THE TASK => Please restate the data below word for word, omitting all images.

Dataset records
******

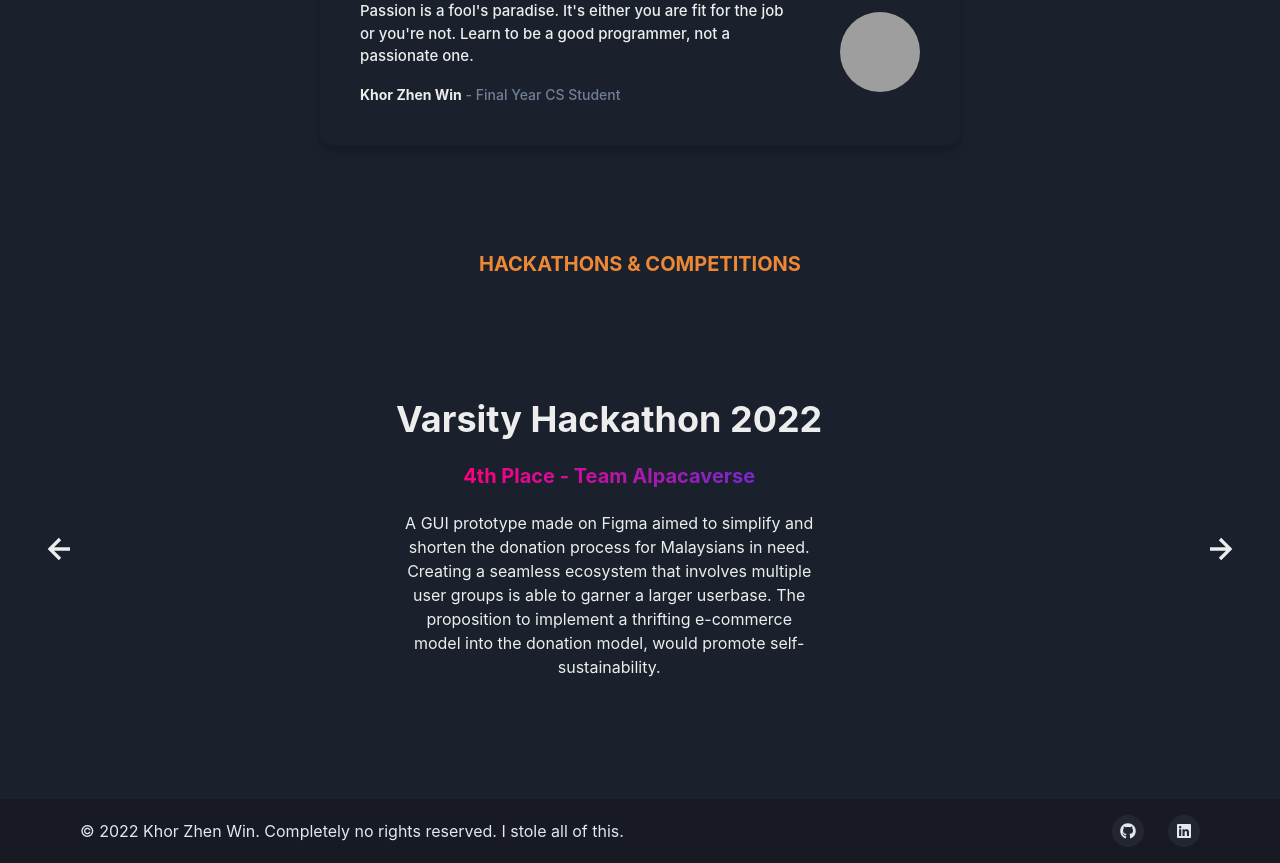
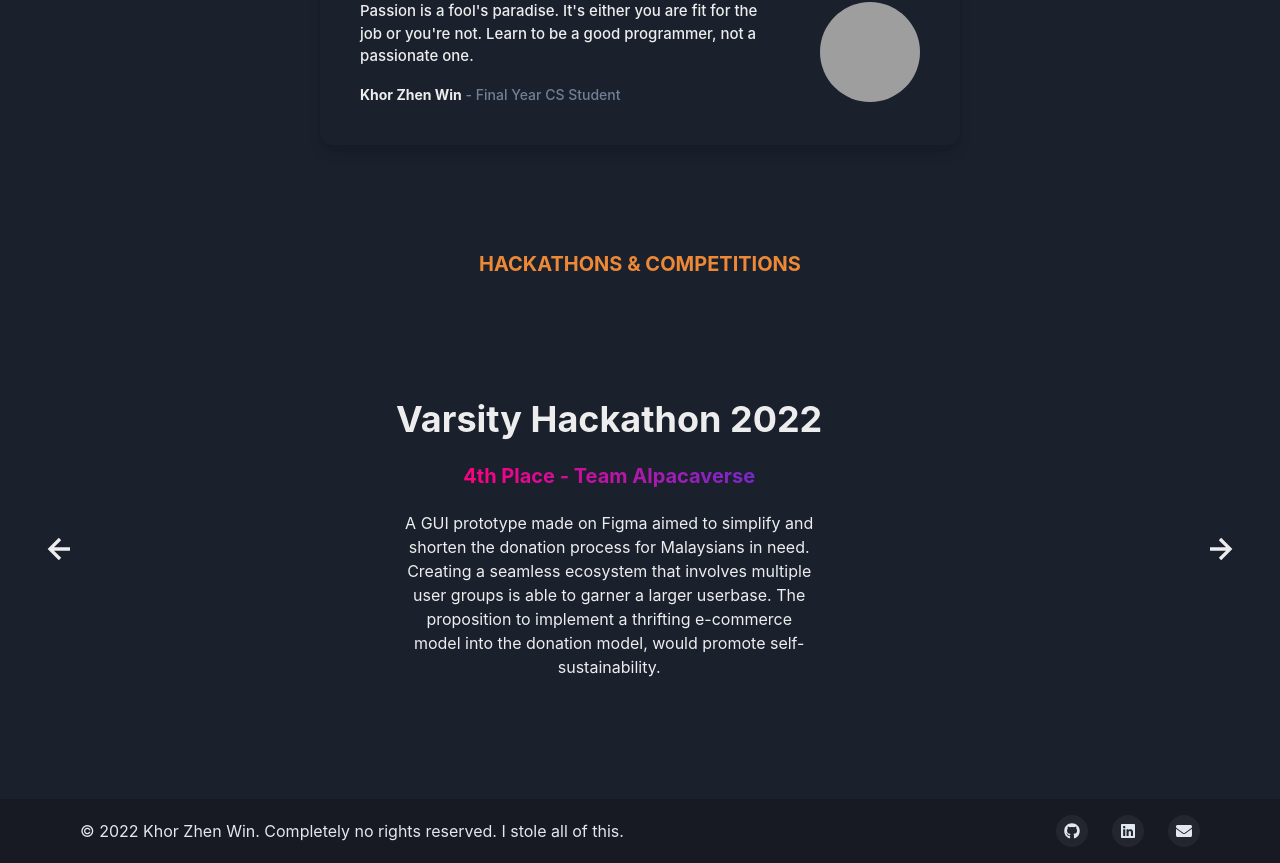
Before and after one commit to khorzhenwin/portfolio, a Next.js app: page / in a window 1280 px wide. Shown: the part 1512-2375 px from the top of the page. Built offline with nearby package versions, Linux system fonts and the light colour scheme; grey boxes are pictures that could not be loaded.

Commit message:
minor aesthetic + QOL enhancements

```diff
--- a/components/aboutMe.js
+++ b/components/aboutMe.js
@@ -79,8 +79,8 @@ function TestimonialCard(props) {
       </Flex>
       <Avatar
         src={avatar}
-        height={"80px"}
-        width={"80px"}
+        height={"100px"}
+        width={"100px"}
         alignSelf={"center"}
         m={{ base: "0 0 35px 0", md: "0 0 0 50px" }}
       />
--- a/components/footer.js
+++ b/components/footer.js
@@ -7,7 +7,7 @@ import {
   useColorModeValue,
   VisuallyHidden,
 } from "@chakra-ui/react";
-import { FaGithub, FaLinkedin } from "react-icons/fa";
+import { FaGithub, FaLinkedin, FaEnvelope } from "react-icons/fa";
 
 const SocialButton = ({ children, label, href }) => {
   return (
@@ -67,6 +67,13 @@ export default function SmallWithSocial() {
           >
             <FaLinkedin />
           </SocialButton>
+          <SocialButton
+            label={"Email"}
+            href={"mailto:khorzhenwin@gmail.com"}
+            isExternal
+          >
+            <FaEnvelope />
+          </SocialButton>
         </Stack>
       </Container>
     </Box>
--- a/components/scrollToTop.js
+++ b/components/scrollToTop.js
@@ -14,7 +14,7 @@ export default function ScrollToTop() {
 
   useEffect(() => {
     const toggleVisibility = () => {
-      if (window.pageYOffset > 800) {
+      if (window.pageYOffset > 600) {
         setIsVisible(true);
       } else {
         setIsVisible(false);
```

******

WRITTEN RESPONSE =>
Before and after one commit to khorzhenwin/portfolio, a Next.js app: page / in a window 1280 px wide. Shown: the part 1512-2375 px from the top of the page. Built offline with nearby package versions, Linux system fonts and the light colour scheme; grey boxes are pictures that could not be loaded.

Commit message:
minor aesthetic + QOL enhancements

```diff
--- a/components/aboutMe.js
+++ b/components/aboutMe.js
@@ -79,8 +79,8 @@ function TestimonialCard(props) {
       </Flex>
       <Avatar
         src={avatar}
-        height={"80px"}
-        width={"80px"}
+        height={"100px"}
+        width={"100px"}
         alignSelf={"center"}
         m={{ base: "0 0 35px 0", md: "0 0 0 50px" }}
       />
--- a/components/footer.js
+++ b/components/footer.js
@@ -7,7 +7,7 @@ import {
   useColorModeValue,
   VisuallyHidden,
 } from "@chakra-ui/react";
-import { FaGithub, FaLinkedin } from "react-icons/fa";
+import { FaGithub, FaLinkedin, FaEnvelope } from "react-icons/fa";
 
 const SocialButton = ({ children, label, href }) => {
   return (
@@ -67,6 +67,13 @@ export default function SmallWithSocial() {
           >
             <FaLinkedin />
           </SocialButton>
+          <SocialButton
+            label={"Email"}
+            href={"mailto:khorzhenwin@gmail.com"}
+            isExternal
+          >
+            <FaEnvelope />
+          </SocialButton>
         </Stack>
       </Container>
     </Box>
--- a/components/scrollToTop.js
+++ b/components/scrollToTop.js
@@ -14,7 +14,7 @@ export default function ScrollToTop() {
 
   useEffect(() => {
     const toggleVisibility = () => {
-      if (window.pageYOffset > 800) {
+      if (window.pageYOffset > 600) {
         setIsVisible(true);
       } else {
         setIsVisible(false);
```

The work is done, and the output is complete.